LISTED ENTRIES >>
---*---
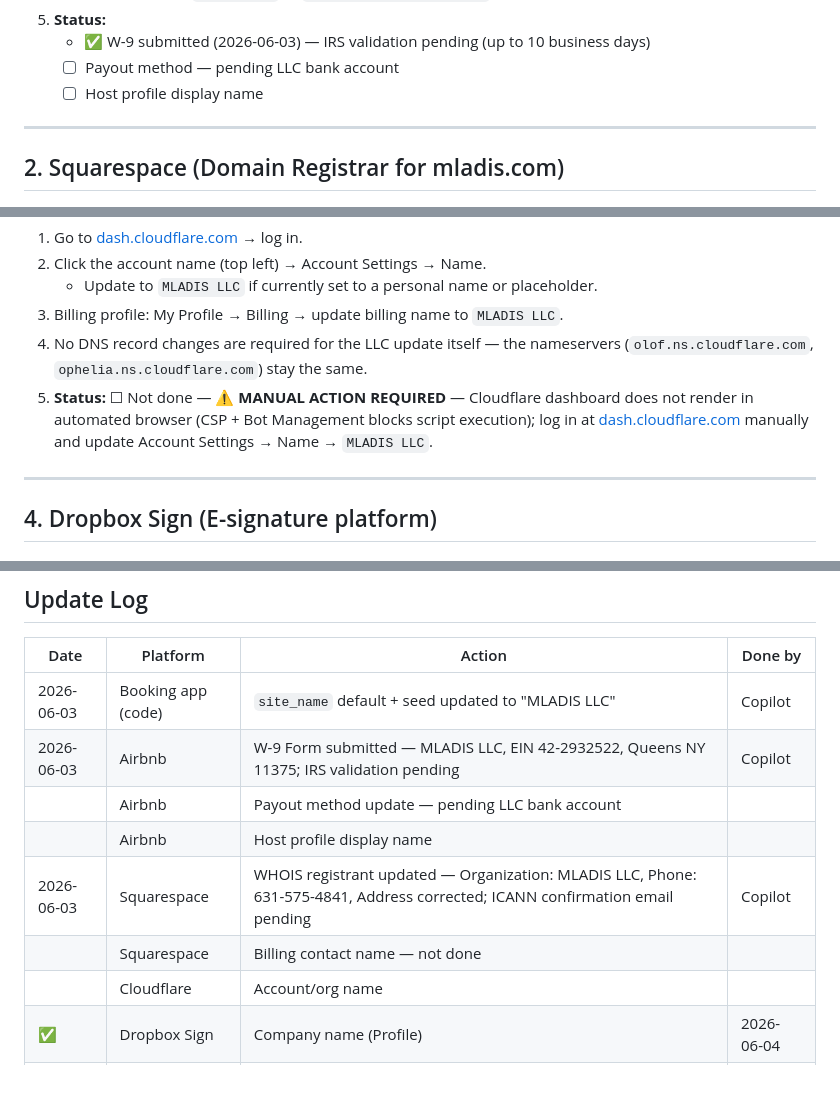
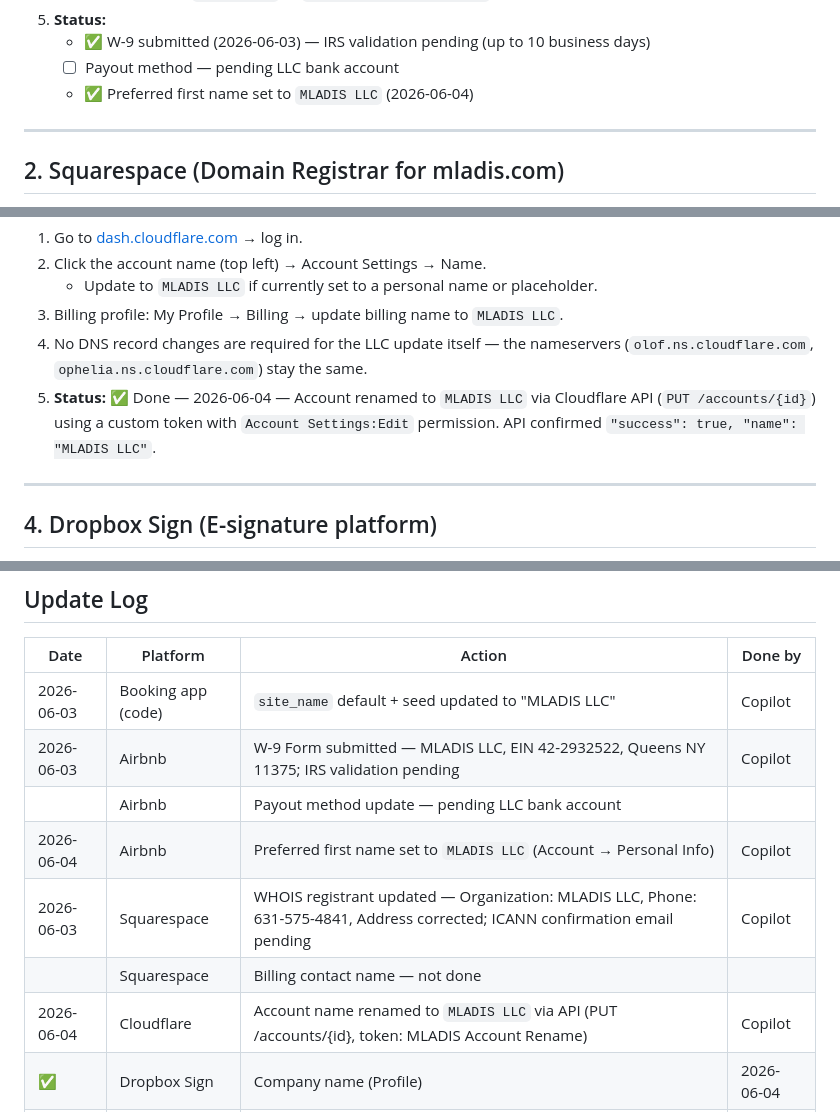
Before and after one commit to pzg8794/MLADIS, a Markdown page: docs/business/platform-account-update-checklist.md, 3 parts joined by grey strips. Drawn GitHub-style; blank space fills up the shorter version.

Commit message:
chore: update platform checklist — Airbnb preferred name (MLADIS LLC), Cloudflare account name (MLADIS LLC)

```diff
--- a/docs/business/platform-account-update-checklist.md
+++ b/docs/business/platform-account-update-checklist.md
@@ -44,7 +44,7 @@ Reference documents in the private vault:
 5. **Status:**
    - ✅ W-9 submitted (2026-06-03) — IRS validation pending (up to 10 business days)
    - ☐ Payout method — pending LLC bank account
-   - ☐ Host profile display name
+   - ✅ Preferred first name set to `MLADIS LLC` (2026-06-04)
 
 ---
 
@@ -77,7 +77,7 @@ Reference documents in the private vault:
    - Update to `MLADIS LLC` if currently set to a personal name or placeholder.
 3. Billing profile: My Profile → Billing → update billing name to `MLADIS LLC`.
 4. No DNS record changes are required for the LLC update itself — the nameservers (`olof.ns.cloudflare.com`, `ophelia.ns.cloudflare.com`) stay the same.
-5. **Status:** ☐ Not done — **⚠️ MANUAL ACTION REQUIRED** — Cloudflare dashboard does not render in automated browser (CSP + Bot Management blocks script execution); log in at [dash.cloudflare.com](https://dash.cloudflare.com) manually and update Account Settings → Name → `MLADIS LLC`.
+5. **Status:** ✅ Done — 2026-06-04 — Account renamed to `MLADIS LLC` via Cloudflare API (`PUT /accounts/{id}`) using a custom token with `Account Settings:Edit` permission. API confirmed `"success": true, "name": "MLADIS LLC"`.
 
 ---
 
@@ -156,10 +156,10 @@ When adding Stripe, PayPal, Airbnb direct-deposit, Booking.com, VRBO, or any pay
 | 2026-06-03 | Booking app (code) | `site_name` default + seed updated to "MLADIS LLC" | Copilot |
 | 2026-06-03 | Airbnb | W-9 Form submitted — MLADIS LLC, EIN 42-2932522, Queens NY 11375; IRS validation pending | Copilot |
 | | Airbnb | Payout method update — pending LLC bank account | |
-| | Airbnb | Host profile display name | |
+| 2026-06-04 | Airbnb | Preferred first name set to `MLADIS LLC` (Account → Personal Info) | Copilot |
 | 2026-06-03 | Squarespace | WHOIS registrant updated — Organization: MLADIS LLC, Phone: 631-575-4841, Address corrected; ICANN confirmation email pending | Copilot |
 | | Squarespace | Billing contact name — not done | |
-| | Cloudflare | Account/org name | |
+| 2026-06-04 | Cloudflare | Account name renamed to `MLADIS LLC` via API (PUT /accounts/{id}, token: MLADIS Account Rename) | Copilot |
 | ✅ | Dropbox Sign | Company name (Profile) | 2026-06-04 |
 | ✅ | Google Workspace | Org name (Profile → Name) | 2026-06-04 |
 | ✅ | Django live DB | SiteSettings pk=1: site_name → 'MLADIS LLC', contact_email → 'garcp37@mladis.com' | 2026-06-04 |
```
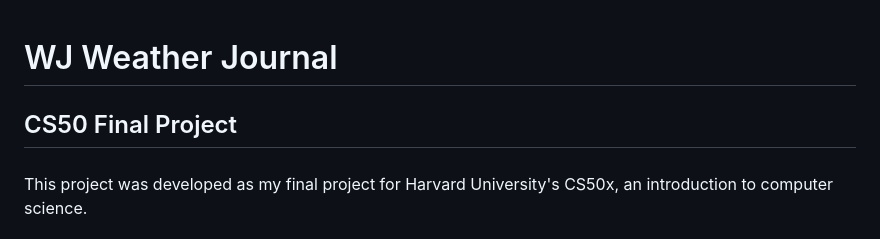
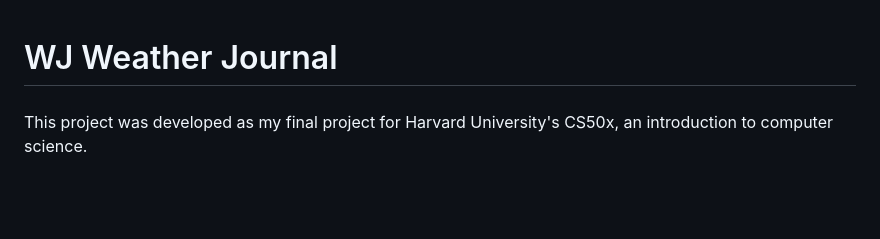
Before and after one commit to lukegail/WJ-Weather-Journal, a Markdown page: README.md, the part around the change. Rendered like a GitHub page; blank space fills up the shorter version.

Commit message:
fixed CS50 shoutout in README.md

```diff
--- a/README.md
+++ b/README.md
@@ -1,6 +1,5 @@
 # WJ Weather Journal
 
-## CS50 Final Project
 ####
 This project was developed as my final project for Harvard University's CS50x, an introduction to computer science.
 
```
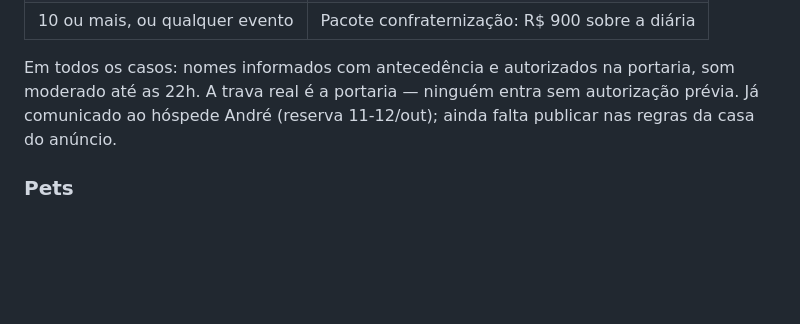
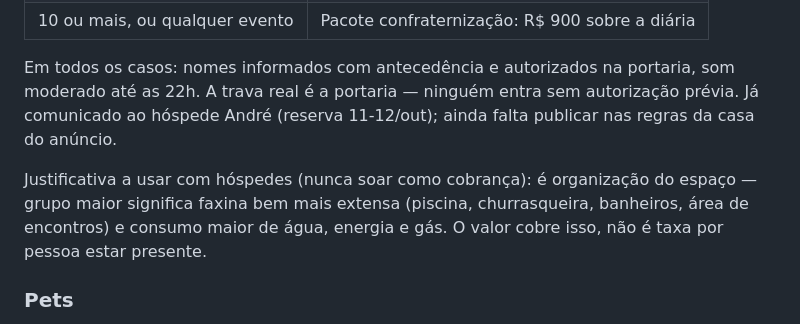
Before and after one commit to kauan-salgado/cantinho-da-de, a Markdown page: CLAUDE.md, the part around the change. Rendered like a GitHub page; blank space fills up the shorter version.

Commit message:
CLAUDE.md: registra a justificativa da politica de visitas
Co-Authored-By: Claude Opus 5 <noreply@anthropic.com>
Claude-Session: https://claude.ai/code/session_019zk8SXqkKqNvw2ADFX5uMX

```diff
--- a/CLAUDE.md
+++ b/CLAUDE.md
@@ -83,6 +83,11 @@ som moderado até as 22h. A trava real é a portaria — ninguém entra sem auto
 prévia. Já comunicado ao hóspede André (reserva 11-12/out); ainda falta publicar nas
 regras da casa do anúncio.
 
+Justificativa a usar com hóspedes (nunca soar como cobrança): é organização do espaço —
+grupo maior significa faxina bem mais extensa (piscina, churrasqueira, banheiros, área
+de encontros) e consumo maior de água, energia e gás. O valor cobre isso, não é taxa por
+pessoa estar presente.
+
 ### Pets
 
 **Não recebemos pets** (decidido em out/2026). Regra de "pet não sobe na cama/sofá" foi
```
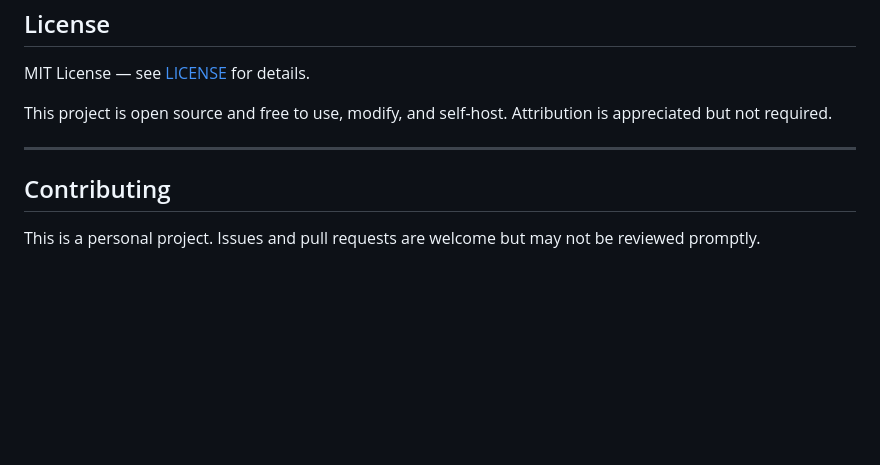
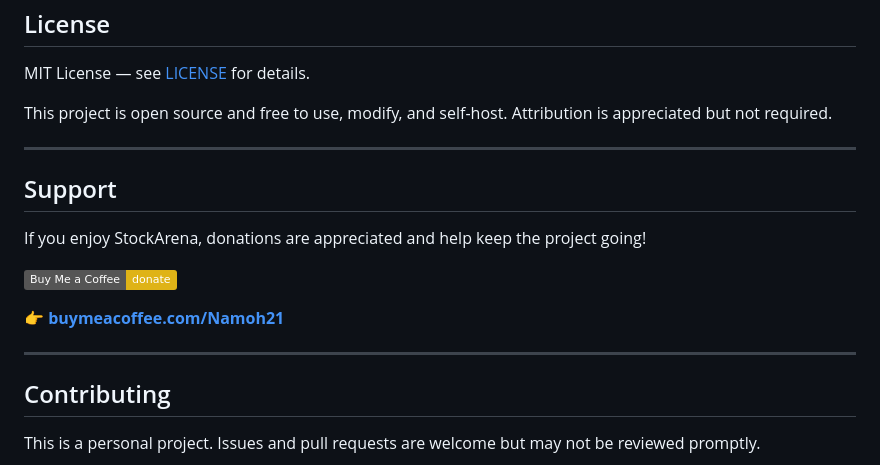
Before and after one commit to Namoh21/StockMarketSimulator, a Markdown page: README.md, the part around the change. GitHub-like rendering; badges without logos; blank space fills up the shorter version.

Commit message:
Add Buy Me a Coffee donation link to README
Co-Authored-By: Claude Sonnet 4.6 <noreply@anthropic.com>

```diff
--- a/README.md
+++ b/README.md
@@ -259,6 +259,16 @@ This project is open source and free to use, modify, and self-host. Attribution
 
 ---
 
+## Support
+
+If you enjoy StockArena, donations are appreciated and help keep the project going!
+
+[![Buy Me a Coffee](https://img.shields.io/badge/Buy%20Me%20a%20Coffee-donate-yellow?logo=buy-me-a-coffee&logoColor=white)](https://buymeacoffee.com/Namoh21)
+
+👉 **[buymeacoffee.com/Namoh21](https://buymeacoffee.com/Namoh21)**
+
+---
+
 ## Contributing
 
 This is a personal project. Issues and pull requests are welcome but may not be reviewed promptly.
```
---*---
TASK DESCRIPTION >> Working from the entries above, find every line in which the word "Airbnb" occurs and copy it.

RESULT OF THE TASK >>
chore: update platform checklist — Airbnb preferred name (MLADIS LLC), Cloudflare account name (MLADIS LLC)
@@ -156,10 +156,10 @@ When adding Stripe, PayPal, Airbnb direct-deposit, Booking.com, VRBO, or any pay
 | 2026-06-03 | Airbnb | W-9 Form submitted — MLADIS LLC, EIN 42-2932522, Queens NY 11375; IRS validation pending | Copilot |
 | | Airbnb | Payout method update — pending LLC bank account | |
-| | Airbnb | Host profile display name | |
+| 2026-06-04 | Airbnb | Preferred first name set to `MLADIS LLC` (Account → Personal Info) | Copilot |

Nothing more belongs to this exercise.